LAWRENCEVILLE -- So advanced is Westley Strellis' math and engineering acumen, he was employed by a repair shop to troubleshoot electronic schematics on BMWs and Mercedes Benzes when he was 15 years old, his father testified Thursday.
His alleged involvement with electronics of a different sort brought the 23-year-old Lawrenceville man before a judge on felony charges.
Strellis is accused of smashing 29 high-dollar televisions with an Easton baseball bat in a bizarre outburst Feb. 10 in the electronics section of a Lilburn Wal-Mart. The incident has since gained viral popularity on YouTube and other online venues.
In a probable cause hearing, Strellis' family blamed the rampage on a culprit authorities hadn't seen coming -- Asperger's syndrome, a disorder that impairs social interaction and affects emotional stability.
Arrested at the scene -- his wrists calmly held up and offered to officers for handcuffing -- Strellis was charged with second-degree criminal damage to property. His bond amount, $22,200, was the estimated value of the flat-screen televisions -- and too much for his family to cobble together, said defense attorney Guy Camuso.
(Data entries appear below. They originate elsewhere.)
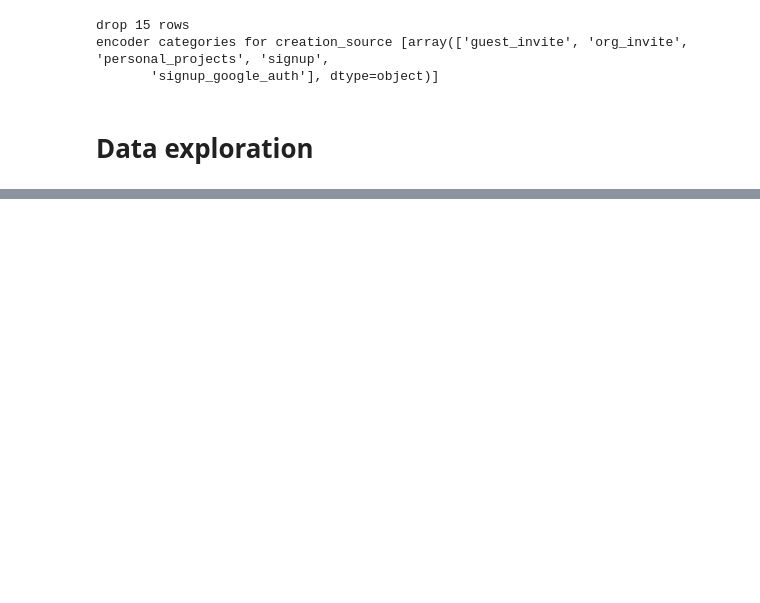
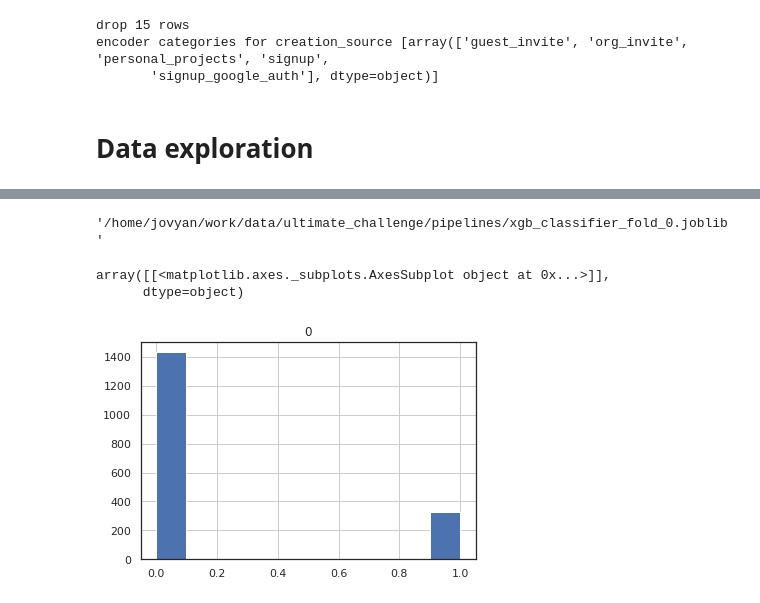
Before and after one commit to skeller88/relax_challenge, a Jupyter notebook: predicting_user_adoption.ipynb, the cells around one changed output, grey strips where cells are left out. Cells and saved outputs as stored; diff of their text form; code cells hidden in the pictures; blank space fills up the shorter version.

```diff
--- a/predicting_user_adoption.ipynb
+++ b/predicting_user_adoption.ipynb
@@ -314,0 +339,4 @@ all_user_data.groupby(['creation_day', 'is_adopted']).count()['count']
+# %%
+all_user_data['invited_by_another_user'] = ~all_user_data['invited_by_user_id'].isnull()
+all_user_data['invited_by_another_user'] = all_user_data['invited_by_another_user'].astype(int)
+all_user_data = all_user_data.drop(['invited_by_user_id'], axis=1)
@@ -314,0 +472,8 @@ all_user_data.groupby(['creation_day', 'is_adopted']).count()['count']
+# %%
+xdf = all_user_data.drop(['is_adopted'], axis=1)
+feature_names = xdf.columns
+x = xdf.values
+y = all_user_data['is_adopted'].values
+
+xtrain, xtest, ytrain, ytest = train_test_split(*[x, y], test_size=.2, stratify=y)
+print(xtrain.shape, xtest.shape, ytrain.shape, ytest.shape)
@@ -314,0 +482,5 @@ all_user_data.groupby(['creation_day', 'is_adopted']).count()['count']
+# %%
+from sklearn.base import clone
+from joblib import dump
+
+pipeline_results = main(xtrain, ytrain)
@@ -314,0 +504,7 @@ all_user_data.groupby(['creation_day', 'is_adopted']).count()['count']
+# %%
+def analyze_classification(pipeline_results):
+    results = [result for result in pipeline_results.values()]
+    return pd.DataFrame(results).sort_values(by='valid_loss')
+
+r = analyze_classification(pipeline_results)
+r
@@ -314,0 +518,13 @@ all_user_data.groupby(['creation_day', 'is_adopted']).count()['count']
+# %%
+r.iloc[2]['pipeline_filepath']
+# %% [output]
+'/home/jovyan/work/data/ultimate_challenge/pipelines/xgb_classifier_fold_0.joblib'
+# %%
+model = load(r.iloc[0]['pipeline_filepath'])
+predicted_probas = model.predict(xtest)
+predicted_classes = np.array([0 if proba < .5 else 1 for proba in predicted_probas])
+pd.DataFrame(predicted_probas).hist()
+# %% [output]
+array([[<matplotlib.axes._subplots.AxesSubplot object at 0x...>]],
+      dtype=object)
+[figure, added]
```
Also changed, not shown: parts of 26 cells of this notebook.
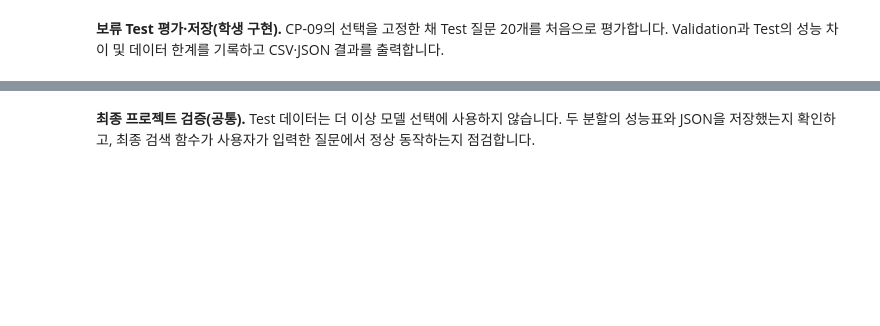
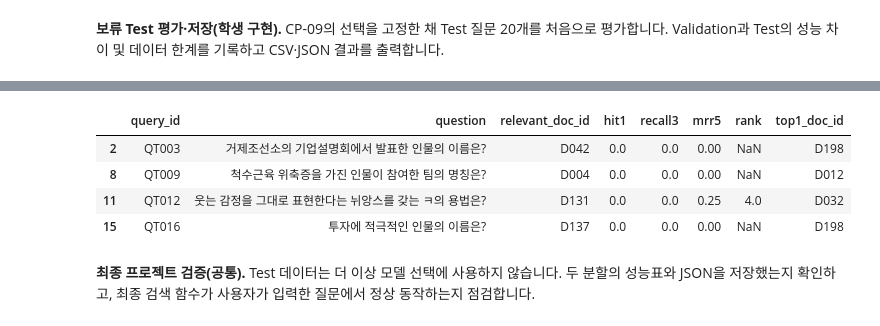
Before and after one commit to kkdcodez/ai-mini-projects, a Jupyter notebook: mini-project-02/code/NLP_BERT_MiniProject.ipynb, the cells around one changed output, grey strips where cells are left out. Saved outputs shown, nothing was run; the diff lists cells and outputs as text; code cells hidden in the pictures; blank space fills up the shorter version.

```diff
--- a/mini-project-02/code/NLP_BERT_MiniProject.ipynb
+++ b/mini-project-02/code/NLP_BERT_MiniProject.ipynb
@@ -940,15 +1222,75 @@ def search_docs(query, k=3, method=SELECTED_METHOD):
 # %% [markdown]
 **보류 Test 평가·저장(학생 구현).** CP-09의 선택을 고정한 채 Test 질문 20개를 처음으로 평가합니다. Validation과 Test의 성능 차이 및 데이터 한계를 기록하고 CSV·JSON 결과를 출력합니다.
 # %%
-# [학생 구현] CP-10 — 보류 Test 최종 평가 (이 셀에서 Test 정답을 처음 사용)
+# [학생 구현] CP-10 — 보류 Test 최종 평가
+# 이 셀에서 Test 정답을 처음 사용합니다.
+
 test_df = pd.read_csv(TEST_FILE, dtype={'query_id': str, 'relevant_doc_id': str}).fillna('')
 assert len(test_df) == 20
-# TODO 10-4. SELECTED_METHOD를 바꾸지 않고 search_docs()로 Test 질문 20개를 평가하고
-#            결과를 test_summary, test_detail이라는 이름으로 받으세요.
-# TODO 10-5. comparison_df의 선택 모델 Validation 점수와 Test 점수를 final_compare라는 DataFrame으로
-#            정리하세요. 행은 Validation, Test 두 개입니다.
-# TODO 10-6. final_compare는 TABLES / 'cp10_validation_test_comparison.csv'로,
-#            test_detail은 TABLES / 'cp10_test_query_results.csv'로 저장하세요.
-# TODO 10-7. 선택 방법, 우선 지표, Validation·Test 점수를 REPORTS / 'cp10_final_report.json'에 저장하세요.
-# [주의] 검증 셀이 위 변수 이름과 파일 이름을 그대로 확인합니다.
-raise NotImplementedError('CP-10 최종 Test 평가 및 CSV/JSON 저장을 완성하세요.')
+
+
+# TODO 10-4. 최종 검색기의 Test 성능 평가
+
+# ### 중요! CP-09에서 선정한 검색 방식을 변경하지 않습니다.
+# search_docs()는 기본적으로 SELECTED_METHOD인 TF-IDF를 실행합니다.
+# CP-07에서 구현한 evaluate_search()를 재사용하여
+# Test 질문 20개의 전체 성능과 질문별 상세 결과를 계산합니다.
+test_summary, test_detail = evaluate_search(search_docs, test_df)
+
+
+# TODO 10-5. Validation 성능과 Test 성능 비교
+
+# ### 중요! CP-08에서 계산한 세 검색기의 Validation 성능 중
+# 최종 선택한 검색기의 성능만 가져옵니다.
+validation_summary = comparison_df.loc[SELECTED_METHOD].to_dict()
+
+# Validation과 Test의 평가 지표를 하나의 표로 정리합니다.
+# 새로운 질문에서도 기존과 비슷한 검색 성능을 유지하는지 확인하기 위함입니다.
+final_compare = pd.DataFrame(
+    [validation_summary, test_summary],
+    index=['Validation', 'Test']
+)
+
+display(final_compare.round(3))
+
+
+# TODO 10-6. 평가 결과를 CSV 파일로 저장
+
+# Validation과 Test의 전체 성능 비교 결과를 저장합니다.
+final_compare.to_csv(
+    TABLES / 'cp10_validation_test_comparison.csv',
+    encoding='utf-8-sig'
+)
+
+# Test 질문별 정답 순위와 평가 지표를 저장합니다.
+# 이후 어떤 질문에서 검색에 실패했는지 분석할 때 사용합니다.
+test_detail.to_csv(
+    TABLES / 'cp10_test_query_results.csv',
+    index=False,
+    encoding='utf-8-sig'
+)
+
+
+# TODO 10-7. 최종 평가 결과를 JSON 파일로 저장
+
+# 최종 선택한 검색기, 우선 평가 지표,
+# Validation 성능과 Test 성능을 하나의 딕셔너리로 정리합니다.
+final_report = {
+    'selected_method': SELECTED_METHOD,
+    'priority_metric': PRIORITY_METRIC,
+    'validation_metrics': validation_summary,
+    'test_metrics': test_summary
+}
+
+(REPORTS / 'cp10_final_report.json').write_text(
+    json.dumps(final_report, ensure_ascii=False, indent=2),
+    encoding='utf-8'
+)
+
+
+# ### 정답 문서를 1위로 찾지 못한 Test 질문을 확인합니다.
+# 최종 성능뿐만 아니라 새로운 질문에서 발생한 오류도 분석합니다.
+print('Test 검색 실패 사례 (1위 검색 실패):')
+
+display(test_detail[test_detail['hit1'] == 0])
+# %% [output]
@@ -955,3 +1301,8 @@ raise NotImplementedError('CP-10 최종 Test 평가 및 CSV/JSON 저장을 완
+|  | query_id | question | relevant_doc_id | hit1 | recall3 | mrr5 | rank | top1_doc_id |
+| 2 | QT003 | 거제조선소의 기업설명회에서 발표한 인물의 이름은? | D042 | 0.0 | 0.0 | 0.00 | NaN | D198 |
+| 8 | QT009 | 척수근육 위축증을 가진 인물이 참여한 팀의 명칭은? | D004 | 0.0 | 0.0 | 0.00 | NaN | D012 |
+| 11 | QT012 | 웃는 감정을 그대로 표현한다는 뉘앙스를 갖는 ㅋ의 용법은? | D131 | 0.0 | 0.0 | 0.25 | 4.0 | D032 |
+| 15 | QT016 | 투자에 적극적인 인물의 이름은? | D137 | 0.0 | 0.0 | 0.00 | NaN | D198 |
 # %% [markdown]
 **최종 프로젝트 검증(공통).** Test 데이터는 더 이상 모델 선택에 사용하지 않습니다. 두 분할의 성능표와 JSON을 저장했는지 확인하고, 최종 검색 함수가 사용자가 입력한 질문에서 정상 동작하는지 점검합니다.
 # %%
```
Also changed, not shown: parts of 16 cells of this notebook.
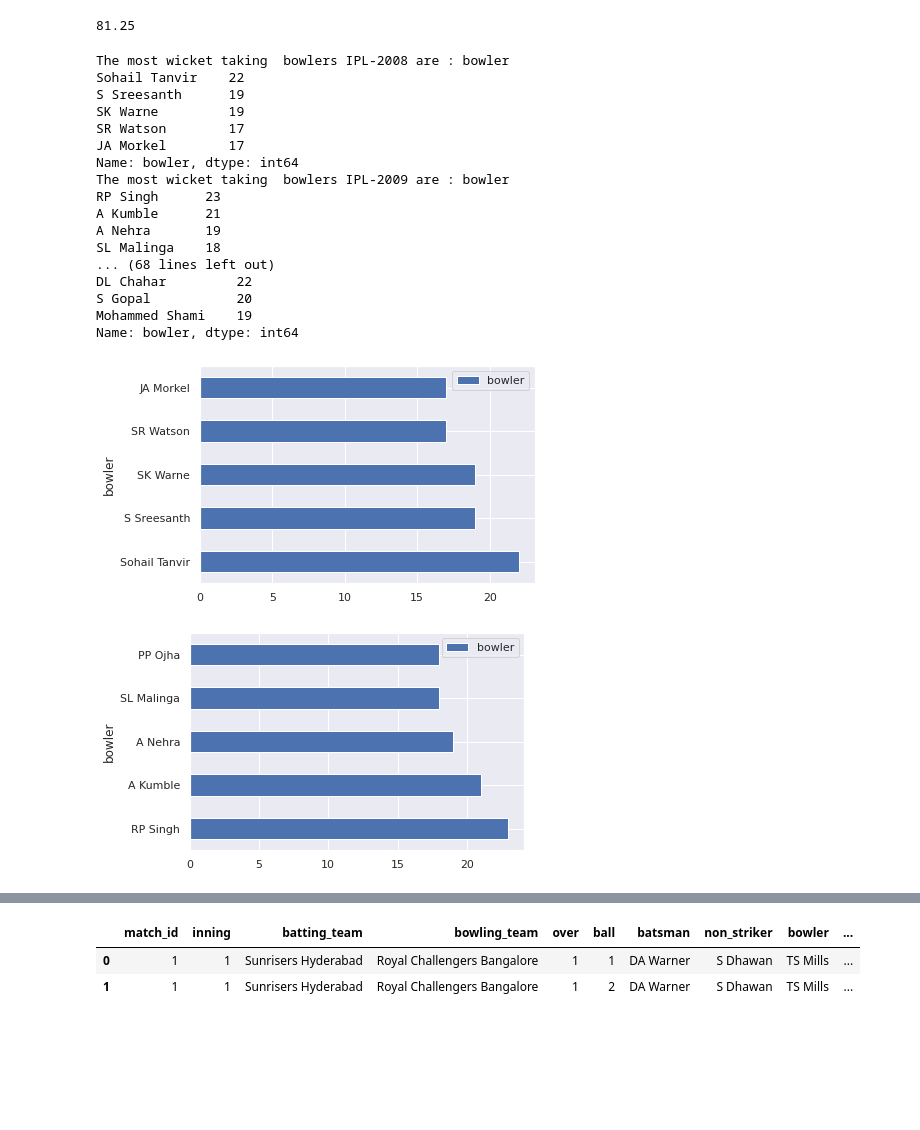
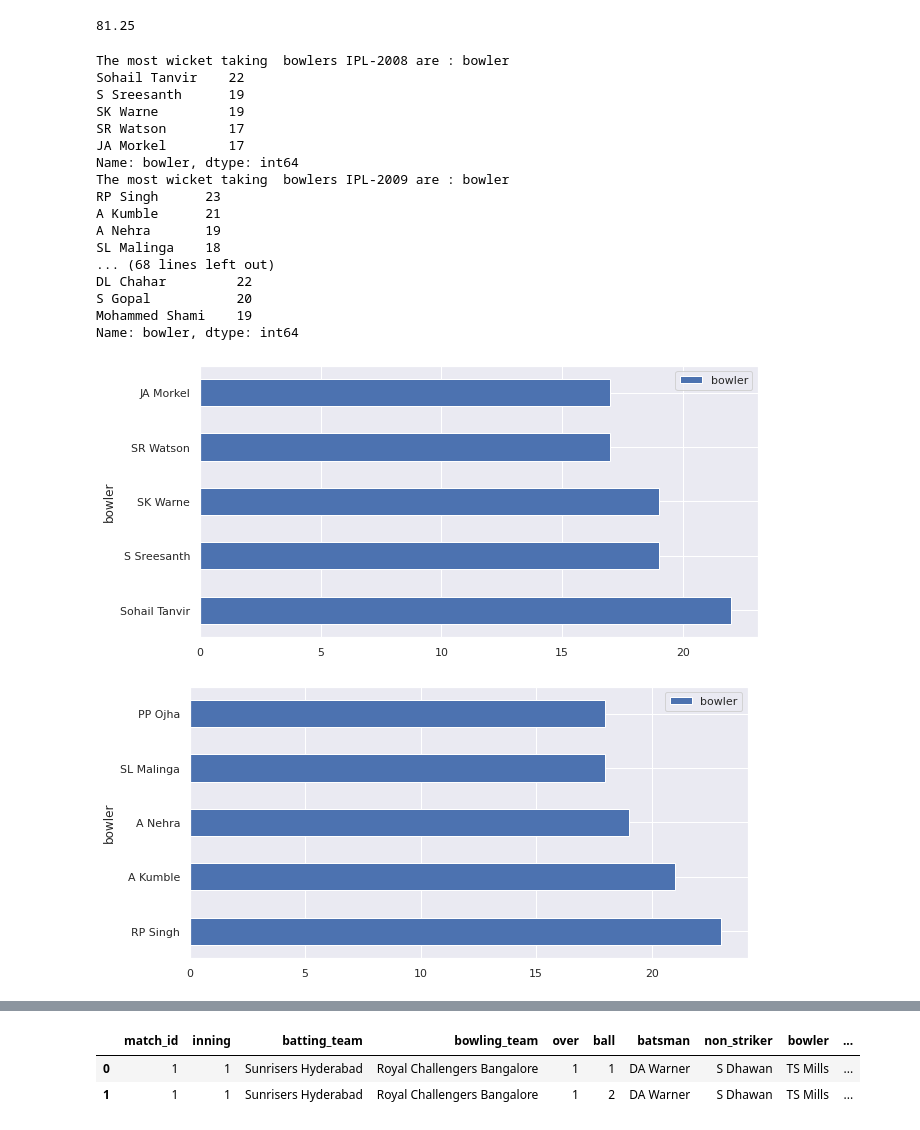
Before and after one commit to akhileshchoudhary1994/IPL-T-20-Cricket-analysis, a Jupyter notebook: Copy_of_IPL_T20_Cricket_Analysis_Capstone_Project.ipynb, the cells around one changed output, grey strips where cells are left out. Drawn from its saved outputs; the diff is of its cells as text; code cells hidden in the pictures; blank space fills up the shorter version.

```diff
--- a/Copy_of_IPL_T20_Cricket_Analysis_Capstone_Project.ipynb
+++ b/Copy_of_IPL_T20_Cricket_Analysis_Capstone_Project.ipynb
@@ -181,6 +181,7 @@ l=["IPL-2008","IPL-2009","IPL-2010","IPL-2011","IPL-2012","IPL-2013","IPL-2014",
 for i in l:
   print(f'The most runs scorer in {i} are : {most_runs_scored(i)}')
   import matplotlib.pyplot as plt
+  plt.rcParams["figure.figsize"] = (10,5)
   from matplotlib.ticker import StrMethodFormatter
   pd.DataFrame(most_runs_scored(i)).plot(kind="barh")
 
@@ -255,31 +256,33 @@ def most_wicketer(x):
 # %%
 l=["IPL-2008","IPL-2009","IPL-2010","IPL-2011","IPL-2012","IPL-2013","IPL-2014","IPL-2015","IPL-2016","IPL-2017","IPL-2018","IPL-2019"]
 for i in l:
   import matplotlib.pyplot as plt
   from matplotlib.ticker import StrMethodFormatter
 
-  print(f'The most wicket taking  bowlers {i} are : {most_wicketer(i)}')
+  print(f'The most wicket taking  bowlers {i} are : {(most_wicketer(i))}')
+  plt.rcParams["figure.figsize"] = (10,5)
+
   pd.DataFrame(most_wicketer(i)).plot(kind="barh")
 
   #('Mumbai Indians', 'Kochi Tuskers Kerala', 'Gujarat Lions', 'Delhi Daredevils', 'Kings XI Punjab', 'Chennai Super Kings', 'Rajasthan Royals', 'Sunrisers Hyderabad', 'Rising Pune Supergiants', 'Kolkata Knight Riders', 'Delhi Capitals', 'Pune Warriors', 'Deccan Chargers', 'Rising Pune Supergiant', 'Royal Challengers Bangalore')
   n=['Rajasthan Royals','Deccan Chargers','Deccan Chargers','Mumbai Indians','Delhi Daredevils','Chennai Super Kings','Chennai Super Kings','Sunrisers Hyderabad','Sunrisers Hyderabad','Kings XI Punjab','Chennai Super Kings']
 # %% [output]
 The most wicket taking  bowlers IPL-2008 are : bowler
 Sohail Tanvir    22
 S Sreesanth      19
 SK Warne         19
 SR Watson        17
 JA Morkel        17
 Name: bowler, dtype: int64
 The most wicket taking  bowlers IPL-2009 are : bowler
 RP Singh      23
 A Kumble      21
 A Nehra       19
 SL Malinga    18
 ... (68 lines left out)
 DL Chahar         22
 S Gopal           20
 Mohammed Shami    19
 Name: bowler, dtype: int64
-[figure, old version]
+[figure, new version]
-[figure, old version]
+[figure, new version]
```
Also changed, not shown: parts of 23 cells of this notebook.
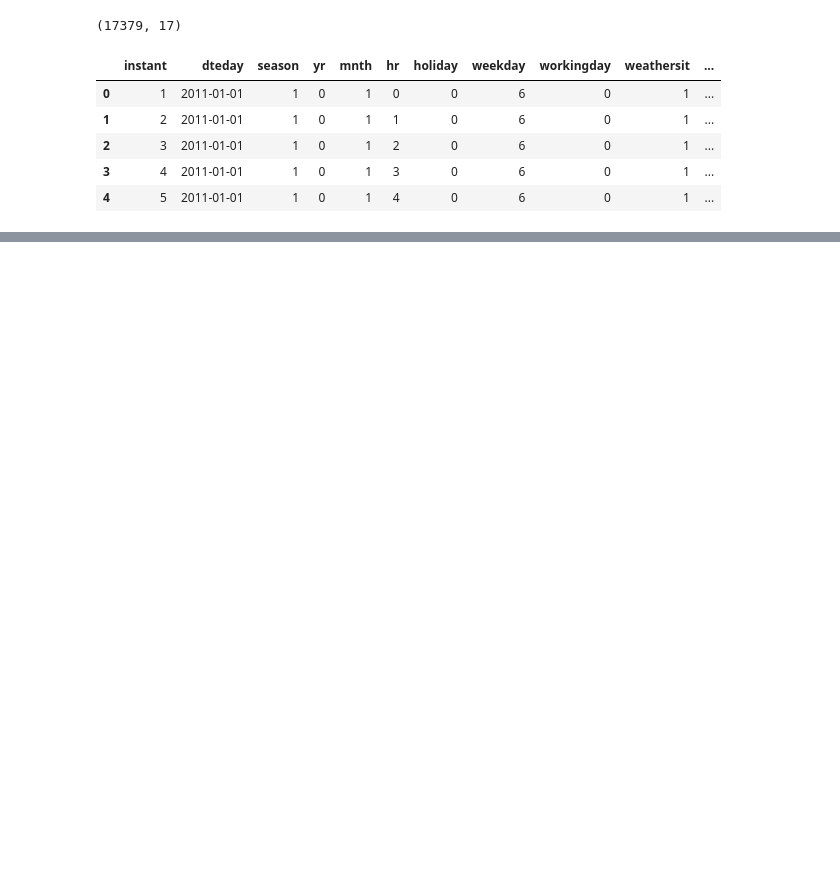
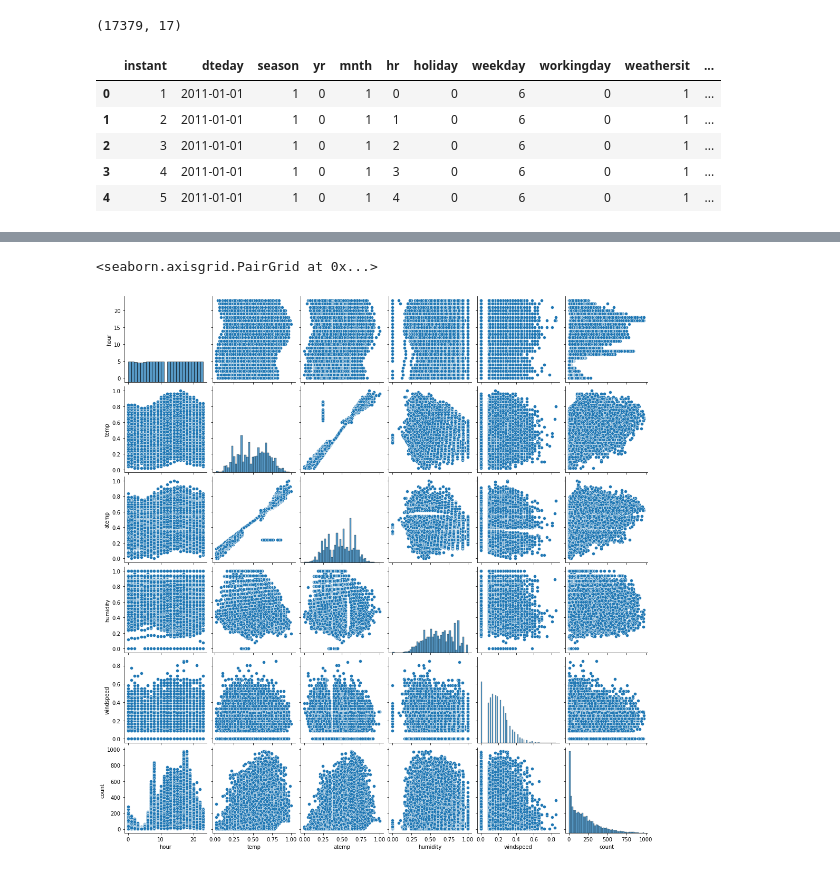
Before and after one commit to rohan10/bike-rental-analysis, a Jupyter notebook: code.ipynb, the cells around one changed output, grey strips where cells are left out. Cells and saved outputs as stored; diff of their text form; code cells hidden in the pictures; blank space fills up the shorter version.

```diff
--- a/code.ipynb
+++ b/code.ipynb
@@ -146,0 +125,5 @@ Name: dteday, Length: 731, dtype: int64
+# %%
+sns.pairplot(data)
+# %% [output]
+<seaborn.axisgrid.PairGrid at 0x...>
+[figure, added]
```
Also changed, not shown: parts of 48 cells of this notebook, 2 other files.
Strellis father, Keith Strellis, pleaded with the court to reduce the bond amount. He testified his son has never been arrested or exhibited violence of any kind, and has undergone five in-patient stays at area psychiatric facilities in recent years.
Westley Strellis was recently pursuing math and engineering degrees at Georgia Gwinnett College, but had fallen into an emotional comatose. He's had trouble rising from bed, requiring him to stay out a semester at his father's urging, Keith Strellis testified.
The symptoms have been manifesting themselves since childhood.
Police found a bottle of Effexor anti-depressants prescribed to Westley in his possession. That and another medication work only to a certain extent, his father said.
"This is something that affects people that are very, very smart," Keith Strellis said.
"What he is accused of ... was not intended toward any living, conscious being."
Keith Trellis said he has prearranged an in-patient hospital stay at an Atlanta mental health treatment center, should his son's bond be lessened. Westley Strellis intently watched the proceedings in green jail garb, wearing spectacles and short, mussed hair.
Magistrate Court Judge Mark Layng voiced concerns about the public, violent nature of the television beatings, but ultimately reduced bond to $10,000.
Stipulations of that bond restrict Westley from visiting any Wal-Mart in Gwinnett County, Layng ordered. He also must provided notification to the District Attorney's office upon his admission and release from hospital care.
Keith Strellis told the judge his son will enter either a residential or outpatient program upon his hospital release.
"In time, with treatment, (the syndrome) can be dealt with, and they can lead very productive lives," he said.